## TASK REQUIREMENTS
Copy each line of the records that holds the string "later".

═════ DATA SUPPLIED ═════

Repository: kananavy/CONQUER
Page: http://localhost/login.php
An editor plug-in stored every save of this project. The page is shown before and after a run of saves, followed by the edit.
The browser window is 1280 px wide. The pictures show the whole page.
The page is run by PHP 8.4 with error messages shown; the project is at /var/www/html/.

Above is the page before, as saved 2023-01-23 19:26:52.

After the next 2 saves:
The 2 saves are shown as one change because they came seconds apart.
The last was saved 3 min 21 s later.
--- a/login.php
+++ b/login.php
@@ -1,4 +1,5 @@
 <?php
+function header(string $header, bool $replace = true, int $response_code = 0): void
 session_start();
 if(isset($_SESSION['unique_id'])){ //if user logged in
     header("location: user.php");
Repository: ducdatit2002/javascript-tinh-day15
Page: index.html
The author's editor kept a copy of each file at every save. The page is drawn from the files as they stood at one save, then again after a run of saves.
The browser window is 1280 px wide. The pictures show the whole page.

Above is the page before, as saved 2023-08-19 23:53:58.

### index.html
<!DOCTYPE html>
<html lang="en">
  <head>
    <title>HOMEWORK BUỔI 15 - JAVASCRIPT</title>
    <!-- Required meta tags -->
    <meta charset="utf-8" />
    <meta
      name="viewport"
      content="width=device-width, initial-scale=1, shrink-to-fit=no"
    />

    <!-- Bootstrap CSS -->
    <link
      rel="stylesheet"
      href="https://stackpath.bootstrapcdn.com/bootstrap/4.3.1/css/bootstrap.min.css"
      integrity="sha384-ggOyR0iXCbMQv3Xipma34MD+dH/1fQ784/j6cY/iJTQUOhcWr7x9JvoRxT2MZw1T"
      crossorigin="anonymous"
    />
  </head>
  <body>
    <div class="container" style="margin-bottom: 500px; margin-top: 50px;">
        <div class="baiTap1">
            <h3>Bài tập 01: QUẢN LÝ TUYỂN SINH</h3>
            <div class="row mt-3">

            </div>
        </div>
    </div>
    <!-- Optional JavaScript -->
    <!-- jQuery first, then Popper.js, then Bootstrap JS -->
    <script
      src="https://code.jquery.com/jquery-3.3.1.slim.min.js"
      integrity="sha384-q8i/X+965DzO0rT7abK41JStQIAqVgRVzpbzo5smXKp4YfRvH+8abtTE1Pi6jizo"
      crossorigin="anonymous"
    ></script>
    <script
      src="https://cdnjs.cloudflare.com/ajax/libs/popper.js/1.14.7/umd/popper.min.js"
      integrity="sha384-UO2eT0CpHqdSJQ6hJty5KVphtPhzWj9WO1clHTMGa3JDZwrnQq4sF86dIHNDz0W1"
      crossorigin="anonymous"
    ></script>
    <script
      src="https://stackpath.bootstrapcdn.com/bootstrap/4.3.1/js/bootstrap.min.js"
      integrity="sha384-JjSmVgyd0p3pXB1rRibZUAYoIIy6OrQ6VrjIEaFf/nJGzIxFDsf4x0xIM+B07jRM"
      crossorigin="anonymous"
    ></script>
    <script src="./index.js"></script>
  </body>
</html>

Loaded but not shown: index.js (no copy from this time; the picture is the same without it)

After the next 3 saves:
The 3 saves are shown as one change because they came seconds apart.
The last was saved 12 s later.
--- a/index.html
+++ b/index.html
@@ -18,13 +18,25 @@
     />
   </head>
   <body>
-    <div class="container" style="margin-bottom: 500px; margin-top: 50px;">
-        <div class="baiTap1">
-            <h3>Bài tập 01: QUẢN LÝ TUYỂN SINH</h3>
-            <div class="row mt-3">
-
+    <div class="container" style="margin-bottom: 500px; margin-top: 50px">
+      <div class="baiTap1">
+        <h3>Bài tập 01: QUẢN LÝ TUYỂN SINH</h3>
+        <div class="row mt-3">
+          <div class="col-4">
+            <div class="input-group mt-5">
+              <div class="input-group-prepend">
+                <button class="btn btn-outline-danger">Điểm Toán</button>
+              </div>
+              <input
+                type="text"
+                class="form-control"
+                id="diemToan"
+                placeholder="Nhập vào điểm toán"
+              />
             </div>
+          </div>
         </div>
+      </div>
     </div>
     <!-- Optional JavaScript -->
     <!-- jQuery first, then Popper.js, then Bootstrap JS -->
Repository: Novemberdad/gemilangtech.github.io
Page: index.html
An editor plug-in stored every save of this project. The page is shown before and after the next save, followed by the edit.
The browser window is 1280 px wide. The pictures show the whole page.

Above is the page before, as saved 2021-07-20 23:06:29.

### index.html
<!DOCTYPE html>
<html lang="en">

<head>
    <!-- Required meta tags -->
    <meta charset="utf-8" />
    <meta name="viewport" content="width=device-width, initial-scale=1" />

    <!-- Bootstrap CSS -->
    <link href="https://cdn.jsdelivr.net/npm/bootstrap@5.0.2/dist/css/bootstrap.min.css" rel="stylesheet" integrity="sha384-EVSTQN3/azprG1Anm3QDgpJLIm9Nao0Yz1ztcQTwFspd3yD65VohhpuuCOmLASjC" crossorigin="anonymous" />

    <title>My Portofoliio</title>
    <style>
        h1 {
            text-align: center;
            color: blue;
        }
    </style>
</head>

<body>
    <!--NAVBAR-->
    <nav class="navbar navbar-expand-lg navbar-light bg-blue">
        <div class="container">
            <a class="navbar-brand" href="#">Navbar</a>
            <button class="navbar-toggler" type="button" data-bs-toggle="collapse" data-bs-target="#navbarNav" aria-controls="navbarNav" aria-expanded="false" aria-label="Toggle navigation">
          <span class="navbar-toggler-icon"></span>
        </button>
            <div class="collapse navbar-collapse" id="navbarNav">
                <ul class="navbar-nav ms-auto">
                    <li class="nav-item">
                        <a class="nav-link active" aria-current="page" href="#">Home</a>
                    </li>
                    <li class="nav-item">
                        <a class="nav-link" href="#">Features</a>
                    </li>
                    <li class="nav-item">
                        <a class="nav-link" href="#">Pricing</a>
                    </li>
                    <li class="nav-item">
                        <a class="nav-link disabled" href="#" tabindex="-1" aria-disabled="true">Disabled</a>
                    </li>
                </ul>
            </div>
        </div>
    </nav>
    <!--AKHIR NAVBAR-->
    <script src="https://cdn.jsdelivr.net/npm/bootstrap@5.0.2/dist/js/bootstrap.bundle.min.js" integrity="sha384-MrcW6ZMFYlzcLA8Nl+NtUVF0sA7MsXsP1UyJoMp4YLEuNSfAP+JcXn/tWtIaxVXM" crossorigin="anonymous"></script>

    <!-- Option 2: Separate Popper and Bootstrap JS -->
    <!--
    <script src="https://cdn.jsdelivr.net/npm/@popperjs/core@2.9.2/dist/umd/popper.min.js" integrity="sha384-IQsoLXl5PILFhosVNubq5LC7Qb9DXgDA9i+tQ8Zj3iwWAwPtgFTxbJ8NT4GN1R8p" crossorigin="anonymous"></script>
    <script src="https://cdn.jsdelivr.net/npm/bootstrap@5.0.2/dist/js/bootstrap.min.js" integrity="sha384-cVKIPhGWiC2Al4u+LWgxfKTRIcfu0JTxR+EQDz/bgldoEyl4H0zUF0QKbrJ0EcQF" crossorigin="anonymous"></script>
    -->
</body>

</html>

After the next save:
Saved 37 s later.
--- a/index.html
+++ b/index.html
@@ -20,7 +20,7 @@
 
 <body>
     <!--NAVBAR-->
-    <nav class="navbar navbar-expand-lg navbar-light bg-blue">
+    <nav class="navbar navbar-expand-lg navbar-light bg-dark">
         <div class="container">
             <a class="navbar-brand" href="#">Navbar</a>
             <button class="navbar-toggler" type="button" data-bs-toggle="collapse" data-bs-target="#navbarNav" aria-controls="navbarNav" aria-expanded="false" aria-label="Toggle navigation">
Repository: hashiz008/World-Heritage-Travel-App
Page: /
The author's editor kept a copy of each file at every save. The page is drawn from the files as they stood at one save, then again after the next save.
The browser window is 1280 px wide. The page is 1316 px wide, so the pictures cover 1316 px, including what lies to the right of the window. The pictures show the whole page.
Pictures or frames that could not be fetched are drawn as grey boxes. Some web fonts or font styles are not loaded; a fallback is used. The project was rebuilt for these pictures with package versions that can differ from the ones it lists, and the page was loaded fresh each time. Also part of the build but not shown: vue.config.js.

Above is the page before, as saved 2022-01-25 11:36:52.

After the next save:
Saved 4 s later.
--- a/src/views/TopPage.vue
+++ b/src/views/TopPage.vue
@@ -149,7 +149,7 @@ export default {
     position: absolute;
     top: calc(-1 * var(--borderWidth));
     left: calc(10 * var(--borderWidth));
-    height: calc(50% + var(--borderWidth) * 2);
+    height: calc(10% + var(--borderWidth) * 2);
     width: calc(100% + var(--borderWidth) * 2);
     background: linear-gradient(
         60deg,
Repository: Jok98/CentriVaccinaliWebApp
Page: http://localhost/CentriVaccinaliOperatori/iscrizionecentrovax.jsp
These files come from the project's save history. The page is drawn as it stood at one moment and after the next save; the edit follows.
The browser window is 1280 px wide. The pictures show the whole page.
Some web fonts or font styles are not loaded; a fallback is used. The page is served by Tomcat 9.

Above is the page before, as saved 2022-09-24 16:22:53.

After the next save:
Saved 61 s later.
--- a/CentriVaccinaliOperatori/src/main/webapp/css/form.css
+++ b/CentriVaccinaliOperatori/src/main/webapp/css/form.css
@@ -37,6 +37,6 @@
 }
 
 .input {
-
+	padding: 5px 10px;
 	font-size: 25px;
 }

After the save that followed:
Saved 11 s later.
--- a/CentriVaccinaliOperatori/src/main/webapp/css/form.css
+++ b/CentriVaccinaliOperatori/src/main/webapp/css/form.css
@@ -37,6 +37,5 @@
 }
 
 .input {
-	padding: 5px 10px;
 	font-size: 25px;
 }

═════

## YOUR RESPONSE
The last was saved 3 min 21 s later.
The last was saved 12 s later.
Saved 37 s later.
Saved 4 s later.
Saved 61 s later.
Saved 11 s later.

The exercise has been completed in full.